→ **HOW TO COMPLETE THIS TASK**:
Print all of the entries exactly, minus the pictures.

→ **GIVEN RECORDS**:
--

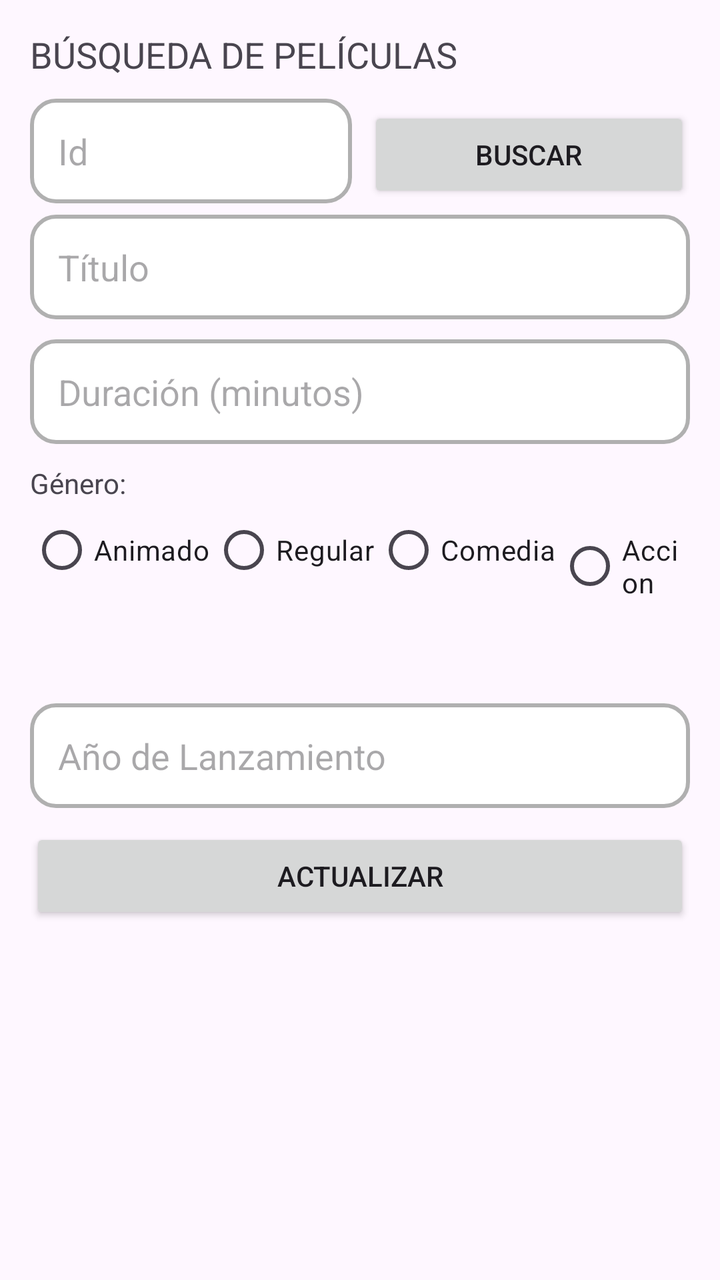
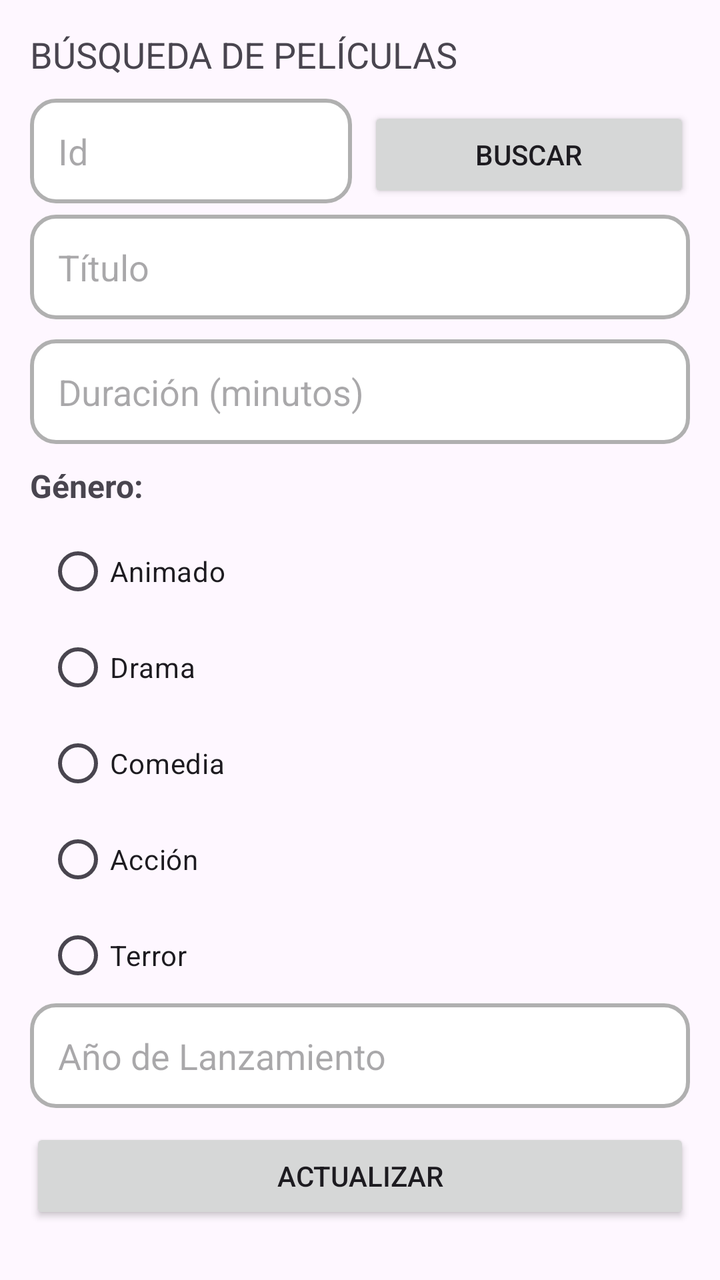

Two renders of the same Android screen: before a commit and after it. Below are the layout's source before the change and the commit's diff.
<!-- AndroidManifest.xml: application theme Theme.WSMovies -->
<!-- res/layout/fragment_buscar.xml -->
<?xml version="1.0" encoding="utf-8"?>
<ScrollView xmlns:android="http://schemas.android.com/apk/res/android"
    xmlns:app="http://schemas.android.com/apk/res-auto"
    android:layout_width="match_parent"
    android:layout_height="match_parent">

    <LinearLayout
        android:orientation="vertical"
        android:padding="15dp"
        android:layout_width="match_parent"
        android:layout_height="wrap_content">

        <TextView
            android:text="BÚSQUEDA DE PELÍCULAS"
            android:layout_marginBottom="10dp"
            android:textSize="18sp"
            android:layout_width="wrap_content"
            android:layout_height="wrap_content"/>

        <LinearLayout
            android:layout_width="match_parent"
            android:layout_height="wrap_content"
            android:orientation="horizontal">

            <EditText
                android:id="@+id/edtIdM"
                android:layout_width="0dp"
                android:layout_height="wrap_content"
                android:layout_marginEnd="8dp"
                android:layout_weight="1"
                android:background="@drawable/bg_input"
                android:hint="Id"
                android:inputType="number"
                android:padding="14dp"/>

            <Button
                android:id="@+id/btnBuscarM"
                android:layout_width="0dp"
                android:layout_height="wrap_content"
                android:layout_marginBottom="10dp"
                android:layout_weight="1"
                android:padding="14dp"
                android:text="Buscar"/>

        </LinearLayout>

        <EditText
            android:id="@+id/edtTituloM"
            android:hint="Título"
            android:background="@drawable/bg_input"
            android:padding="14dp"
            android:layout_marginBottom="10dp"
            android:layout_width="match_parent"
            android:layout_height="wrap_content"/>

        <EditText
            android:id="@+id/edtDuracionM"
            android:hint="Duración (minutos)"
            android:background="@drawable/bg_input"
            android:padding="14dp"
            android:layout_marginBottom="10dp"
            android:layout_width="match_parent"
            android:layout_height="wrap_content"/>

        <TextView
            android:text="Género: "
            android:layout_marginEnd="10dp"
            android:layout_width="match_parent"
            android:layout_height="wrap_content"/>
        <RadioGroup
            android:id="@+id/rgGenero"
            android:orientation="horizontal"
            android:layout_width="match_parent"
            android:layout_height="wrap_content">

            <RadioButton
                android:id="@+id/rbtAnimadoM"
                android:text="Animado"
                android:layout_marginEnd="1dp"
                android:layout_width="wrap_content"
                android:layout_height="wrap_content"/>

            <RadioButton
                android:id="@+id/rbtDramaM"
                android:text="Regular"
                android:layout_marginEnd="1dp"
                android:layout_width="wrap_content"
                android:layout_height="wrap_content"/>

            <RadioButton
                android:id="@+id/rbtComediaM"
                android:text="Comedia"
                android:layout_marginEnd="1dp"
                android:layout_width="wrap_content"
                android:layout_height="wrap_content"/>

            <RadioButton
                android:id="@+id/rbtAccionM"
                android:text="Accion"
                android:layout_marginEnd="1dp"
                android:layout_width="wrap_content"
                android:layout_height="wrap_content"/>

            <RadioButton
                android:id="@+id/rbtTerrorM"
                android:text="Terror"
                android:layout_width="wrap_content"
                android:layout_height="wrap_content"/>
        </RadioGroup>

        <EditText
            android:id="@+id/edtALanzamientoM"
            android:hint="Año de Lanzamiento"
            android:background="@drawable/bg_input"
            android:padding="14dp"
            android:layout_marginBottom="10dp"
            android:layout_width="match_parent"
            android:layout_height="wrap_content"/>

        <Button
            android:id="@+id/btnActualizarPeliculaM"
            android:text="Actualizar"
            android:layout_width="match_parent"
            android:layout_height="wrap_content"/>

    </LinearLayout>

</ScrollView>
<!-- resources referenced by this layout -->
<resources>
  <!-- drawable bg_input (drawable) -->
  <?xml version="1.0" encoding="utf-8"?>
  <shape xmlns:android="http://schemas.android.com/apk/res/android">
      <solid android:color="#FFF" />
      <corners android:radius="12dp" />
      <stroke
          android:width="2dp"
          android:color="#B0B0B0"/>
  
  </shape>
  <style name="Theme.WSMovies" parent="Base.Theme.WSMovies" />
  <style name="Base.Theme.WSMovies" parent="Theme.Material3.DayNight.NoActionBar">
          
          
      </style>
</resources>

<!-- the commit's change to res/layout/fragment_buscar.xml (unified diff, before → after) -->
@@ -63,49 +63,50 @@
             android:layout_height="wrap_content"/>
 
         <TextView
-            android:text="Género: "
-            android:layout_marginEnd="10dp"
-            android:layout_width="match_parent"
-            android:layout_height="wrap_content"/>
+            android:layout_width="wrap_content"
+            android:layout_height="wrap_content"
+            android:text="Género:"
+            android:textStyle="bold"
+            android:textSize="16sp"
+            android:layout_marginBottom="8dp"/>
+
         <RadioGroup
             android:id="@+id/rgGenero"
-            android:orientation="horizontal"
             android:layout_width="match_parent"
-            android:layout_height="wrap_content">
+            android:layout_height="wrap_content"
+            android:orientation="vertical"
+            android:paddingStart="8dp">
 
             <RadioButton
                 android:id="@+id/rbtAnimadoM"
-                android:text="Animado"
-                android:layout_marginEnd="1dp"
                 android:layout_width="wrap_content"
-                android:layout_height="wrap_content"/>
+                android:layout_height="wrap_content"
+                android:text="Animado"/>
 
             <RadioButton
                 android:id="@+id/rbtDramaM"
-                android:text="Regular"
-                android:layout_marginEnd="1dp"
                 android:layout_width="wrap_content"
-                android:layout_height="wrap_content"/>
+                android:layout_height="wrap_content"
+                android:text="Drama"/>
 
             <RadioButton
                 android:id="@+id/rbtComediaM"
-                android:text="Comedia"
-                android:layout_marginEnd="1dp"
                 android:layout_width="wrap_content"
-                android:layout_height="wrap_content"/>
+                android:layout_height="wrap_content"
+                android:text="Comedia"/>
 
             <RadioButton
                 android:id="@+id/rbtAccionM"
-                android:text="Accion"
-                android:layout_marginEnd="1dp"
                 android:layout_width="wrap_content"
-                android:layout_height="wrap_content"/>
+                android:layout_height="wrap_content"
+                android:text="Acción"/>
 
             <RadioButton
                 android:id="@+id/rbtTerrorM"
-                android:text="Terror"
                 android:layout_width="wrap_content"
-                android:layout_height="wrap_content"/>
+                android:layout_height="wrap_content"
+                android:text="Terror"/>
+
         </RadioGroup>
 
         <EditText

--

→ **EXPECTED OUTPUT**:
Two renders of the same Android screen: before a commit and after it. Below are the layout's source before the change and the commit's diff.
<!-- AndroidManifest.xml: application theme Theme.WSMovies -->
<!-- res/layout/fragment_buscar.xml -->
<?xml version="1.0" encoding="utf-8"?>
<ScrollView xmlns:android="http://schemas.android.com/apk/res/android"
    xmlns:app="http://schemas.android.com/apk/res-auto"
    android:layout_width="match_parent"
    android:layout_height="match_parent">

    <LinearLayout
        android:orientation="vertical"
        android:padding="15dp"
        android:layout_width="match_parent"
        android:layout_height="wrap_content">

        <TextView
            android:text="BÚSQUEDA DE PELÍCULAS"
            android:layout_marginBottom="10dp"
            android:textSize="18sp"
            android:layout_width="wrap_content"
            android:layout_height="wrap_content"/>

        <LinearLayout
            android:layout_width="match_parent"
            android:layout_height="wrap_content"
            android:orientation="horizontal">

            <EditText
                android:id="@+id/edtIdM"
                android:layout_width="0dp"
                android:layout_height="wrap_content"
                android:layout_marginEnd="8dp"
                android:layout_weight="1"
                android:background="@drawable/bg_input"
                android:hint="Id"
                android:inputType="number"
                android:padding="14dp"/>

            <Button
                android:id="@+id/btnBuscarM"
                android:layout_width="0dp"
                android:layout_height="wrap_content"
                android:layout_marginBottom="10dp"
                android:layout_weight="1"
                android:padding="14dp"
                android:text="Buscar"/>

        </LinearLayout>

        <EditText
            android:id="@+id/edtTituloM"
            android:hint="Título"
            android:background="@drawable/bg_input"
            android:padding="14dp"
            android:layout_marginBottom="10dp"
            android:layout_width="match_parent"
            android:layout_height="wrap_content"/>

        <EditText
            android:id="@+id/edtDuracionM"
            android:hint="Duración (minutos)"
            android:background="@drawable/bg_input"
            android:padding="14dp"
            android:layout_marginBottom="10dp"
            android:layout_width="match_parent"
            android:layout_height="wrap_content"/>

        <TextView
            android:text="Género: "
            android:layout_marginEnd="10dp"
            android:layout_width="match_parent"
            android:layout_height="wrap_content"/>
        <RadioGroup
            android:id="@+id/rgGenero"
            android:orientation="horizontal"
            android:layout_width="match_parent"
            android:layout_height="wrap_content">

            <RadioButton
                android:id="@+id/rbtAnimadoM"
                android:text="Animado"
                android:layout_marginEnd="1dp"
                android:layout_width="wrap_content"
                android:layout_height="wrap_content"/>

            <RadioButton
                android:id="@+id/rbtDramaM"
                android:text="Regular"
                android:layout_marginEnd="1dp"
                android:layout_width="wrap_content"
                android:layout_height="wrap_content"/>

            <RadioButton
                android:id="@+id/rbtComediaM"
                android:text="Comedia"
                android:layout_marginEnd="1dp"
                android:layout_width="wrap_content"
                android:layout_height="wrap_content"/>

            <RadioButton
                android:id="@+id/rbtAccionM"
                android:text="Accion"
                android:layout_marginEnd="1dp"
                android:layout_width="wrap_content"
                android:layout_height="wrap_content"/>

            <RadioButton
                android:id="@+id/rbtTerrorM"
                android:text="Terror"
                android:layout_width="wrap_content"
                android:layout_height="wrap_content"/>
        </RadioGroup>

        <EditText
            android:id="@+id/edtALanzamientoM"
            android:hint="Año de Lanzamiento"
            android:background="@drawable/bg_input"
            android:padding="14dp"
            android:layout_marginBottom="10dp"
            android:layout_width="match_parent"
            android:layout_height="wrap_content"/>

        <Button
            android:id="@+id/btnActualizarPeliculaM"
            android:text="Actualizar"
            android:layout_width="match_parent"
            android:layout_height="wrap_content"/>

    </LinearLayout>

</ScrollView>
<!-- resources referenced by this layout -->
<resources>
  <!-- drawable bg_input (drawable) -->
  <?xml version="1.0" encoding="utf-8"?>
  <shape xmlns:android="http://schemas.android.com/apk/res/android">
      <solid android:color="#FFF" />
      <corners android:radius="12dp" />
      <stroke
          android:width="2dp"
          android:color="#B0B0B0"/>
  
  </shape>
  <style name="Theme.WSMovies" parent="Base.Theme.WSMovies" />
  <style name="Base.Theme.WSMovies" parent="Theme.Material3.DayNight.NoActionBar">
          
          
      </style>
</resources>

<!-- the commit's change to res/layout/fragment_buscar.xml (unified diff, before → after) -->
@@ -63,49 +63,50 @@
             android:layout_height="wrap_content"/>
 
         <TextView
-            android:text="Género: "
-            android:layout_marginEnd="10dp"
-            android:layout_width="match_parent"
-            android:layout_height="wrap_content"/>
+            android:layout_width="wrap_content"
+            android:layout_height="wrap_content"
+            android:text="Género:"
+            android:textStyle="bold"
+            android:textSize="16sp"
+            android:layout_marginBottom="8dp"/>
+
         <RadioGroup
             android:id="@+id/rgGenero"
-            android:orientation="horizontal"
             android:layout_width="match_parent"
-            android:layout_height="wrap_content">
+            android:layout_height="wrap_content"
+            android:orientation="vertical"
+            android:paddingStart="8dp">
 
             <RadioButton
                 android:id="@+id/rbtAnimadoM"
-                android:text="Animado"
-                android:layout_marginEnd="1dp"
                 android:layout_width="wrap_content"
-                android:layout_height="wrap_content"/>
+                android:layout_height="wrap_content"
+                android:text="Animado"/>
 
             <RadioButton
                 android:id="@+id/rbtDramaM"
-                android:text="Regular"
-                android:layout_marginEnd="1dp"
                 android:layout_width="wrap_content"
-                android:layout_height="wrap_content"/>
+                android:layout_height="wrap_content"
+                android:text="Drama"/>
 
             <RadioButton
                 android:id="@+id/rbtComediaM"
-                android:text="Comedia"
-                android:layout_marginEnd="1dp"
                 android:layout_width="wrap_content"
-                android:layout_height="wrap_content"/>
+                android:layout_height="wrap_content"
+                android:text="Comedia"/>
 
             <RadioButton
                 android:id="@+id/rbtAccionM"
-                android:text="Accion"
-                android:layout_marginEnd="1dp"
                 android:layout_width="wrap_content"
-                android:layout_height="wrap_content"/>
+                android:layout_height="wrap_content"
+                android:text="Acción"/>
 
             <RadioButton
                 android:id="@+id/rbtTerrorM"
-                android:text="Terror"
                 android:layout_width="wrap_content"
-                android:layout_height="wrap_content"/>
+                android:layout_height="wrap_content"
+                android:text="Terror"/>
+
         </RadioGroup>
 
         <EditText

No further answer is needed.